What is expected -> Your task is to copy every line of the entries that holds the word "index".

Data provided ->
- Opening Delimiter -
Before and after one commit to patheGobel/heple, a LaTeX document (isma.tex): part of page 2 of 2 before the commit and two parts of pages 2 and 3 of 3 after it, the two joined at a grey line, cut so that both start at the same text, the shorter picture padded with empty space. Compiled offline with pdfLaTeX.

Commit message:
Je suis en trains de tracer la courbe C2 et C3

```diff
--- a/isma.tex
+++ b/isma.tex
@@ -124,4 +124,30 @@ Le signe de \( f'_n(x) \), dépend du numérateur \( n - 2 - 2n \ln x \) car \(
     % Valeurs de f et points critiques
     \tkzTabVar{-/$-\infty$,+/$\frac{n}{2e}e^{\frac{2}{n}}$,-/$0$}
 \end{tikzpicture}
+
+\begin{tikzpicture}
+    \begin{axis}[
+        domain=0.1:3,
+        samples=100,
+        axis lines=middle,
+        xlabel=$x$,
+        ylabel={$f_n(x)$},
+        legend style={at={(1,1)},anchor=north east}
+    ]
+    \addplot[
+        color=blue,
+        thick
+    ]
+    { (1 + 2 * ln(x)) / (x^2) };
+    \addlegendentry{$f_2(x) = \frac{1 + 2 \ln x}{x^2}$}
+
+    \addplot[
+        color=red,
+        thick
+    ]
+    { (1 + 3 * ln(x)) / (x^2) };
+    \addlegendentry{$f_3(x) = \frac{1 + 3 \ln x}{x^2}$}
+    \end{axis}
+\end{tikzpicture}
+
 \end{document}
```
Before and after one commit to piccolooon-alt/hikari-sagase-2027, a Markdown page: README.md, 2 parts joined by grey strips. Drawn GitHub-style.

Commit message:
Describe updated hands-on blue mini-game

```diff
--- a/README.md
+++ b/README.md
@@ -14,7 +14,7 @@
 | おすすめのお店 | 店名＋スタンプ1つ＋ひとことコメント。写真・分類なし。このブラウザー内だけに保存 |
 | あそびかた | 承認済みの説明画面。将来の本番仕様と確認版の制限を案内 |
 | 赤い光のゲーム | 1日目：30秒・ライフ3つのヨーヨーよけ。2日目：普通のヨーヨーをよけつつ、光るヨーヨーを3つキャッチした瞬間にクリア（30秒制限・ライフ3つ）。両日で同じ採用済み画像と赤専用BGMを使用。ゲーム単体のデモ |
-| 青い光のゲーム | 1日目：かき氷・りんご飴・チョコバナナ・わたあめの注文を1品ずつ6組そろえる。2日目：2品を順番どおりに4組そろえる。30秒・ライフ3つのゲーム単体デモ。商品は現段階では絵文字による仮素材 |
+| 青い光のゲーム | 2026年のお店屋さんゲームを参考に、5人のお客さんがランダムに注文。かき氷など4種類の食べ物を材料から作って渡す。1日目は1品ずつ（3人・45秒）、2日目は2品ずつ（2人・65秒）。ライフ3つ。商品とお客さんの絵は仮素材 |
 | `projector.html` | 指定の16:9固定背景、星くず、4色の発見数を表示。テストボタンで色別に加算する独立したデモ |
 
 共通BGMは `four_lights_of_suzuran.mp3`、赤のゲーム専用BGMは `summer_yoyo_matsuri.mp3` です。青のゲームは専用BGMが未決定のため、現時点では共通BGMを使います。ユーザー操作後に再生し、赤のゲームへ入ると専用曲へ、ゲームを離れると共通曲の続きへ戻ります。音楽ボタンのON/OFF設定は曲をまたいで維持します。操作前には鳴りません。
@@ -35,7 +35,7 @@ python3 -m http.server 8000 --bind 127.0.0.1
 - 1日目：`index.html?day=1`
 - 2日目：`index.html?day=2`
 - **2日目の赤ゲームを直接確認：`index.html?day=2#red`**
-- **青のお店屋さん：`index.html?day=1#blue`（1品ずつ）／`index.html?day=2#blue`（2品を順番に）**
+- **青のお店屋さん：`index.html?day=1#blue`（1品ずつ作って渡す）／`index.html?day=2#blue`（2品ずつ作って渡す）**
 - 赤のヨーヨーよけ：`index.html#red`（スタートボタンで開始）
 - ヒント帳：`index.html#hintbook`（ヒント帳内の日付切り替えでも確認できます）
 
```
- Closing Delimiter -
Response below ->
 - 1日目：`index.html?day=1`
 - 2日目：`index.html?day=2`
 - **2日目の赤ゲームを直接確認：`index.html?day=2#red`**
-- **青のお店屋さん：`index.html?day=1#blue`（1品ずつ）／`index.html?day=2#blue`（2品を順番に）**
+- **青のお店屋さん：`index.html?day=1#blue`（1品ずつ作って渡す）／`index.html?day=2#blue`（2品ずつ作って渡す）**
 - 赤のヨーヨーよけ：`index.html#red`（スタートボタンで開始）
 - ヒント帳：`index.html#hintbook`（ヒント帳内の日付切り替えでも確認できます）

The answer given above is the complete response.